Consequently, access to affordable finance is a must. Most energy access-deficit populations reside in underdeveloped regions, where affordability remains a significant barrier. High financial risks in these areas increase project costs for developers, further widening the gap between consumer affordability and supplier viability. Risk mitigation measures including concessional financing and payment guarantees can attract private sector investments to energy access projects, enhancing scalability and sustainability.

Financial support of around USD 48.5 billion, which accounts for 50% of project costs as viability gap funding, will be necessary to achieve the required deployment of mini-grids. Increased investments, ecosystem development initiatives, focused interventions, optimal resource utilisation, and solar PV-based cooking solutions integration with electrification initiatives can accelerate global development and pave the way for universal energy access by 2030.

Training and capacity building are the other cornerstones. Key stakeholders in energy access-deficit countries often need more technical and financial expertise to drive electrification initiatives. Efforts such as skill development activities, access to global best practices, and programmes supporting sectoral entrepreneurs are essential to address this gap. Training and capacity building, entrepreneurial support, and awareness creation can drive long-term progress in energy access deficit countries.

The International Solar Alliance (ISA) has responded to this global issue by devising a comprehensive roadmap centred around solar energy. This initiative, aimed at realizing Sustainable Development Goal 7 of universal energy access by 2030, seeks to leverage the multifaceted benefits of solar power, including technical viability, financial feasibility, climate benefits, and social impact, along with battery storage capabilities. With concerted efforts and strategic partnerships, we can unlock the potential of solar energy and achieve the ambitious goal of universal energy access by 2030.
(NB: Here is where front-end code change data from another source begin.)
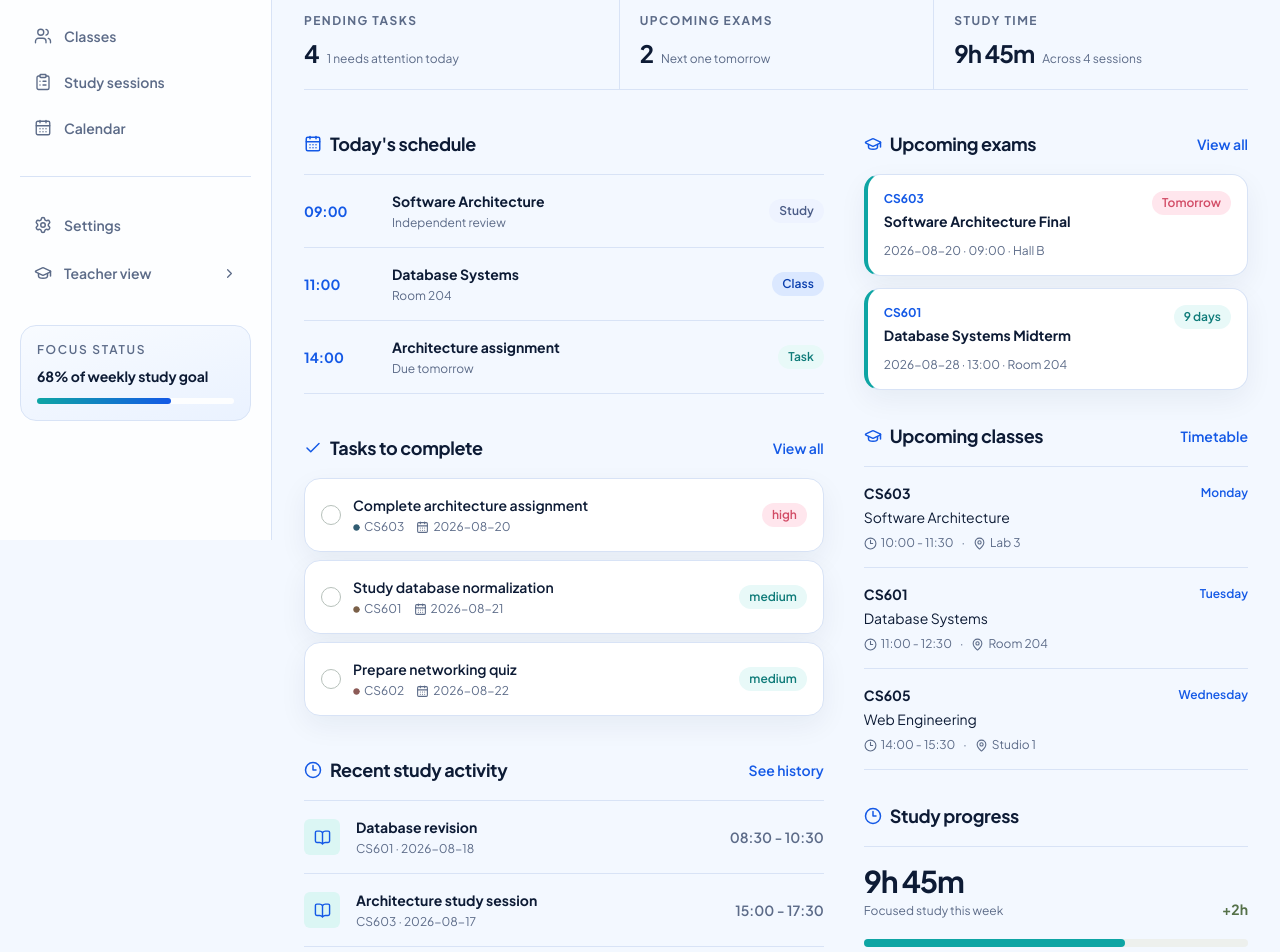
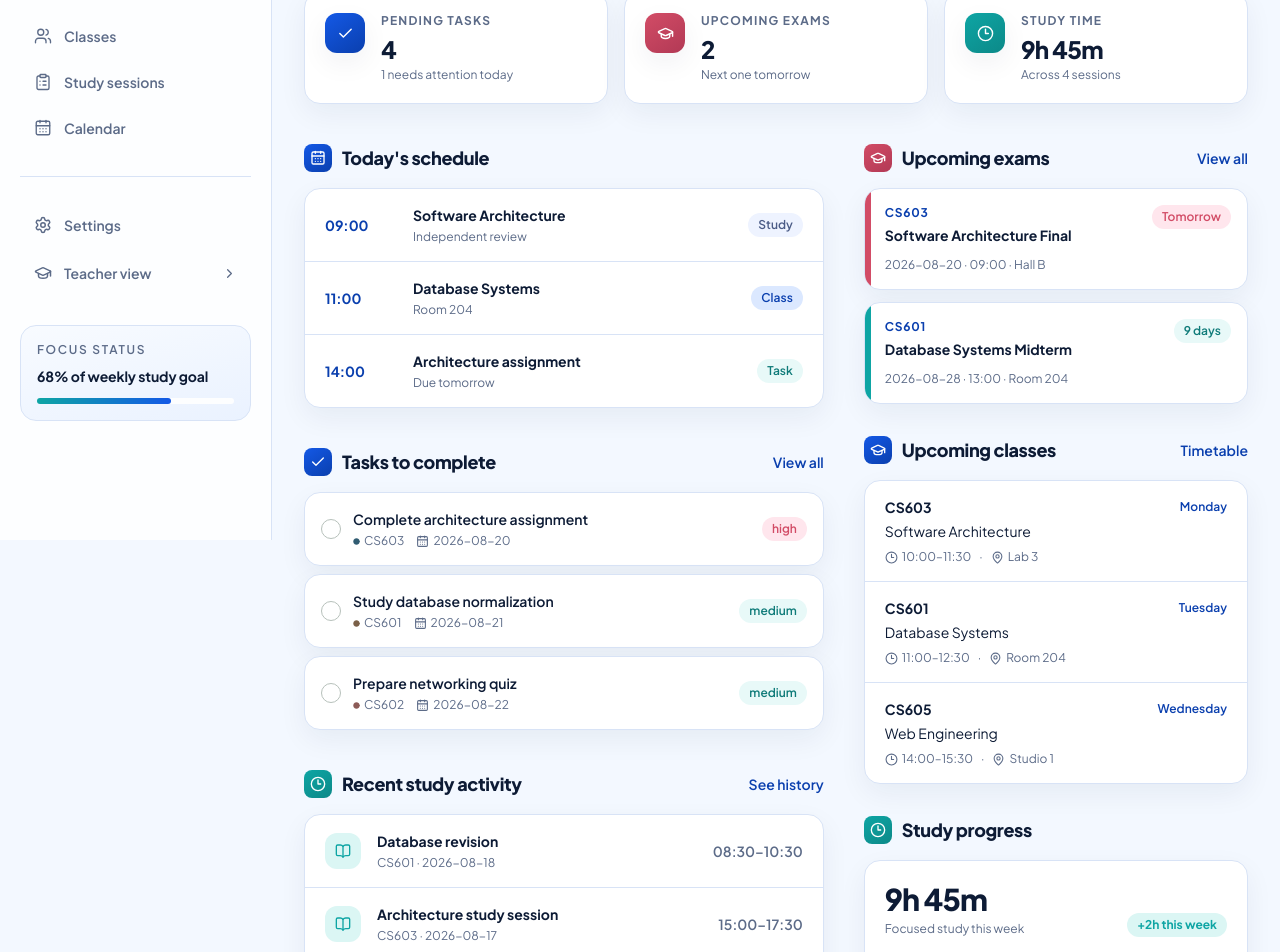
Before and after one commit to pikacoder44/Study-Planner, a Next.js app: page /dashboard in a window 1280 px wide. Shown: the part 260-1212 px from the top of the page. Built offline with nearby package versions, Linux system fonts and the light colour scheme.

Commit message:
Redesigned dashboard

```diff
--- a/app/dashboard/page.tsx
+++ b/app/dashboard/page.tsx
@@ -26,6 +26,14 @@ const todaySchedule = [
   ["14:00", "Architecture assignment", "Due tomorrow", "Task"],
 ] as const;
 
+// Icon chips reuse the sidebar logo's gradient treatment so every section
+// header feels like it belongs to the same system, not a one-off accent.
+const CHIP = {
+  primary: "bg-[linear-gradient(145deg,var(--primary),var(--primary-strong))]",
+  support: "bg-[linear-gradient(145deg,var(--support),#0c8988)]",
+  danger: "bg-[linear-gradient(145deg,var(--danger),#b23955)]",
+} as const;
+
 export default function DashboardPage() {
   const pendingTasks = tasks.filter((task) => task.status === "pending");
   const upcomingExams = exams
@@ -48,41 +56,52 @@ export default function DashboardPage() {
           </Link>
         }
       />
-      <div className="mb-10 grid border-y border-[var(--border)] sm:grid-cols-3">
+
+      <div className="mb-10 grid gap-4 sm:grid-cols-3">
         <QuickStat
+          icon={<Check size={17} />}
+          tone="primary"
           label="Pending tasks"
           value={`${pendingTasks.length}`}
           detail="1 needs attention today"
         />
         <QuickStat
+          icon={<GraduationCap size={17} />}
+          tone="danger"
           label="Upcoming exams"
           value={`${upcomingExams.length}`}
           detail="Next one tomorrow"
         />
         <QuickStat
+          icon={<Clock3 size={17} />}
+          tone="support"
           label="Study time"
           value="9h 45m"
           detail="Across 4 sessions"
         />
       </div>
+
       <div className="grid gap-10 xl:grid-cols-[1.15fr_0.85fr]">
         <div className="space-y-10">
           <DashboardSection
             title="Today's schedule"
-            icon={<CalendarDays size={18} />}
+            icon={<CalendarDays size={16} />}
+            tone="primary"
           >
-            <div className="divide-y divide-[var(--border)] border-y border-[var(--border)]">
+            <Card className="divide-y divide-(--border) p-0">
               {todaySchedule.map(([time, title, detail, type]) => (
                 <div
                   key={title}
-                  className="grid grid-cols-[4.5rem_1fr_auto] items-center gap-4 py-4"
+                  className="grid grid-cols-[4.5rem_1fr_auto] items-center gap-4 px-5 py-4"
                 >
-                  <span className="text-sm font-bold text-[var(--accent)]">
+                  <span className="text-sm font-bold text-(--primary-strong)">
                     {time}
                   </span>
                   <div>
-                    <p className="text-sm font-bold">{title}</p>
-                    <p className="mt-1 text-xs text-[var(--muted)]">{detail}</p>
+                    <p className="text-sm font-bold text-foreground">
+                      {title}
+                    </p>
+                    <p className="mt-1 text-xs text-(--muted)">{detail}</p>
                   </div>
                   <Badge
                     tone={
@@ -97,15 +116,17 @@ export default function DashboardPage() {
                   </Badge>
                 </div>
               ))}
-            </div>
+            </Card>
           </DashboardSection>
+
           <DashboardSection
             title="Tasks to complete"
-            icon={<Check size={18} />}
+            icon={<Check size={16} />}
+            tone="primary"
             action={
               <Link
                 href="/tasks"
-                className="text-sm font-semibold text-[var(--accent)]"
+                className="text-sm font-semibold text-(--primary-strong) hover:underline"
               >
                 View all
               </Link>
@@ -113,29 +134,34 @@ export default function DashboardPage() {
           >
             <TaskList limit={3} />
           </DashboardSection>
+
           <DashboardSection
             title="Recent study activity"
-            icon={<Clock3 size={18} />}
+            icon={<Clock3 size={16} />}
+            tone="support"
             action={
               <Link
                 href="/study-sessions"
-                className="text-sm font-semibold text-[var(--accent)]"
+                className="text-sm font-semibold text-(--primary-strong) hover:underline"
               >
                 See history
               </Link>
             }
           >
-            <div className="divide-y divide-[var(--border)] border-y border-[var(--border)]">
+            <Card className="divide-y divide-(--border) p-0">
               {studySessions.slice(0, 3).map((session) => (
-                <div key={session.id} className="flex items-center gap-4 py-4">
-                  <span className="flex h-9 w-9 items-center justify-center rounded-md bg-[var(--amber-soft)] text-[var(--accent)]">
-                    <BookOpen size={17} />
+                <div
+                  key={session.id}
+                  className="flex items-center gap-4 px-5 py-4"
+                >
+                  <span className="flex h-9 w-9 items-center justify-center rounded-xl bg-(--support-soft) text-(--support)">
+                    <BookOpen size={16} />
                   </span>
                   <div className="min-w-0 flex-1">
-                    <p className="truncate text-sm font-bold">
+                    <p className="truncate text-sm font-bold text-foreground">
                       {session.title}
                     </p>
-                    <p className="mt-1 text-xs text-[var(--muted)]">
+                    <p className="mt-1 text-xs text-(--muted)">
                       {
                         subjects.find(
                           (subject) => subject.id === session.subjectId,
@@ -144,22 +170,24 @@ export default function DashboardPage() {
                       · {session.date}
                     </p>
                   </div>
-                  <span className="text-sm font-semibold text-[var(--muted)]">
-                    {session.startTime} - {session.endTime}
+                  <span className="text-sm font-semibold text-(--muted)">
+                    {session.startTime}–{session.endTime}
                   </span>
                 </div>
               ))}
-            </div>
+            </Card>
           </DashboardSection>
         </div>
+
         <aside className="space-y-8">
           <DashboardSection
             title="Upcoming exams"
-            icon={<GraduationCap size={18} />}
+            icon={<GraduationCap size={16} />}
+            tone="danger"
             action={
               <Link
                 href="/exams"
-                className="text-sm font-semibold text-[var(--accent)]"
+                className="text-sm font-semibold text-(--primary-strong) hover:underline"
               >
                 View all
               </Link>
@@ -169,59 +197,72 @@ export default function DashboardPage() {
               {upcomingExams.map((exam, index) => (
                 <Card
                   key={exam.id}
-                  className="border-l-4 border-l-[var(--amber)] p-4"
+                  className="relative overflow-hidden p-4 pl-5"
                 >
+                  <span
+                    className={`absolute inset-y-0 left-0 w-1.5 ${
+                      index === 0 ? "bg-(--danger)" : "bg-(--support)"
+                    }`}
+                  />
                   <div className="flex items-start justify-between gap-3">
                     <div>
-                      <p className="text-xs font-bold text-[var(--accent)]">
+                      <p className="text-xs font-bold uppercase tracking-[0.06em] text-(--primary-strong)">
                         {
                           subjects.find(
                             (subject) => subject.id === exam.subjectId,
                           )?.code
                         }
                       </p>
-                      <p className="mt-1 text-sm font-bold">{exam.title}</p>
+                      <p className="mt-1 text-sm font-bold text-foreground">
+                        {exam.title}
+                      </p>
                     </div>
                     <Badge tone={index === 0 ? "red" : "amber"}>
                       {index === 0 ? "Tomorrow" : "9 days"}
                     </Badge>
                   </div>
-                  <p className="mt-3 text-xs text-[var(--muted)]">
+                  <p className="mt-3 text-xs text-(--muted)">
                     {exam.examDate} · {exam.startTime} · {exam.location}
                   </p>
                 </Card>
               ))}
             </div>
           </DashboardSection>
+
           <DashboardSection
             title="Upcoming classes"
-            icon={<GraduationCap size={18} />}
+            icon={<GraduationCap size={16} />}
+            tone="primary"
             action={
               <Link
                 href="/classes"
-                className="text-sm font-semibold text-[var(--accent)]"
+                className="text-sm font-semibold text-(--primary-strong) hover:underline"
               >
                 Timetable
               </Link>
             }
           >
-            <div className="divide-y divide-[var(--border)] border-y border-[var(--border)]">
+            <Card className="divide-y divide-(--border) p-0">
               {upcomingClasses.map((item) => {
                 const subject = subjects.find(
                   (subjectItem) => subjectItem.id === item.subjectId,
                 );
                 return (
-                  <div key={item.id} className="py-4">
+                  <div key={item.id} className="px-5 py-4">
                     <div className="flex items-center justify-between">
-                      <p className="text-sm font-bold">{subject?.code}</p>
-                      <span className="text-xs font-semibold text-[var(--accent)]">
+                      <p className="text-sm font-bold text-foreground">
+                        {subject?.code}
+                      </p>
+                      <span className="text-xs font-semibold text-(--primary-strong)">
                         {item.dayOfWeek}
                       </span>
                     </div>
-                    <p className="mt-1 text-sm">{subject?.name}</p>
-                    <p className="mt-2 flex items-center gap-1 text-xs text-[var(--muted)]">
+                    <p className="mt-1 text-sm text-foreground">
+                      {subject?.name}
+                    </p>
+                    <p className="mt-2 flex items-center gap-1 text-xs text-(--muted)">
                       <Clock3 size={13} />
-                      {item.startTime} - {item.endTime}
+                      {item.startTime}–{item.endTime}
                       <span className="mx-1">·</span>
                       <MapPin size={13} />
                       {item.room}
@@ -229,29 +270,36 @@ export default function DashboardPage() {
                   </div>
                 );
               })}
-            </div>
+            </Card>
           </DashboardSection>
-          <DashboardSection title="Study progress" icon={<Clock3 size={18} />}>
-            <div className="border-y border-[var(--border)] py-4">
+
+          <DashboardSection
+            title="Study progress"
+            icon={<Clock3 size={16} />}
+            tone="support"
+          >
+            <Card className="p-5">
               <div className="flex items-end justify-between">
                 <div>
-                  <p className="text-3xl font-bold tracking-[-0.04em]">
+                  <p className="text-3xl font-extrabold tracking-[-0.03em] text-foreground">
                     9h 45m
                   </p>
-                  <p className="mt-1 text-xs text-[var(--muted)]">
+                  <p className="mt-1 text-xs text-(--muted)">
                     Focused study this week
                   </p>
                 </div>
-                <span className="text-sm font-bold text-[#557149]">+2h</span>
+                <span className="rounded-full bg-(--support-soft) px-2.5 py-1 text-xs font-bold text-(--support)">
+                  +2h this week
+                </span>
               </div>
-              <div className="mt-5 h-2 rounded-full bg-[#edf0ed]">
-                <div className="h-full w-[68%] rounded-full bg-[var(--amber)]" />
+              <div className="mt-5 h-2 rounded-full bg-(--surface-muted)">
+                <div className="h-full w-[68%] rounded-full bg-[linear-gradient(90deg,var(--support),var(--primary))]" />
               </div>
-              <div className="mt-3 flex justify-between text-xs text-[var(--muted)]">
+              <div className="mt-3 flex justify-between text-xs text-(--muted)">
                 <span>Goal: 14 hours</span>
-                <span>68%</span>
+                <span className="font-semibold text-foreground">68%</span>
               </div>
-            </div>
+            </Card>
           </DashboardSection>
         </aside>
       </div>
@@ -260,42 +308,62 @@ export default function DashboardPage() {
 }
 
 function QuickStat({
+  icon,
+  tone,
   label,
   value,
   detail,
 }: {
+  icon: React.ReactNode;
+  tone: keyof typeof CHIP;
   label: string;
   value: string;
   detail: string;
 }) {
   return (
-    <div className="px-1 py-5 sm:px-5 sm:first:pl-0 sm:not-first:border-l sm:not-first:border-[var(--border)]">
-      <p className="text-xs font-bold uppercase tracking-[0.12em] text-[var(--muted)]">
-        {label}
-      </p>
-      <div className="mt-2 flex items-baseline gap-2">
-        <span className="text-2xl font-bold tracking-[-0.04em]">{value}</span>
-        <span className="text-xs text-[var(--muted)]">{detail}</span>
+    <Card className="flex items-start gap-4 p-5">
+      <span
+        className={`flex h-10 w-10 shrink-0 items-center justify-center rounded-xl text-white shadow-(--shadow-card) ${CHIP[tone]}`}
+      >
+        {icon}
+      </span>
+      <div>
+        <p className="text-xs font-bold uppercase tracking-widest text-(--muted)">
+          {label}
+        </p>
+        <div className="mt-1 flex items-baseline gap-2">
+          <span className="text-2xl font-extrabold tracking-[-0.03em] text-foreground">
+            {value}
+          </span>
+        </div>
+        <p className="mt-0.5 text-xs text-(--muted)">{detail}</p>
       </div>
-    </div>
+    </Card>
   );
 }
+
 function DashboardSection({
   title,
   icon,
+  tone,
   action,
   children,
 }: {
   title: string;
   icon: React.ReactNode;
+  tone: keyof typeof CHIP;
   action?: React.ReactNode;
   children: React.ReactNode;
 }) {
   return (
     <section>
       <div className="mb-4 flex items-center justify-between">
-        <h2 className="flex items-center gap-2 text-lg font-bold tracking-[-0.02em]">
-          <span className="text-[var(--accent)]">{icon}</span>
+        <h2 className="flex items-center gap-2.5 text-lg font-extrabold tracking-[-0.02em] text-foreground">
+          <span
+            className={`flex h-7 w-7 items-center justify-center rounded-lg text-white ${CHIP[tone]}`}
+          >
+            {icon}
+          </span>
           {title}
         </h2>
         {action}
```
Dr Ajay Mathur is the Director General of the International Solar Alliance.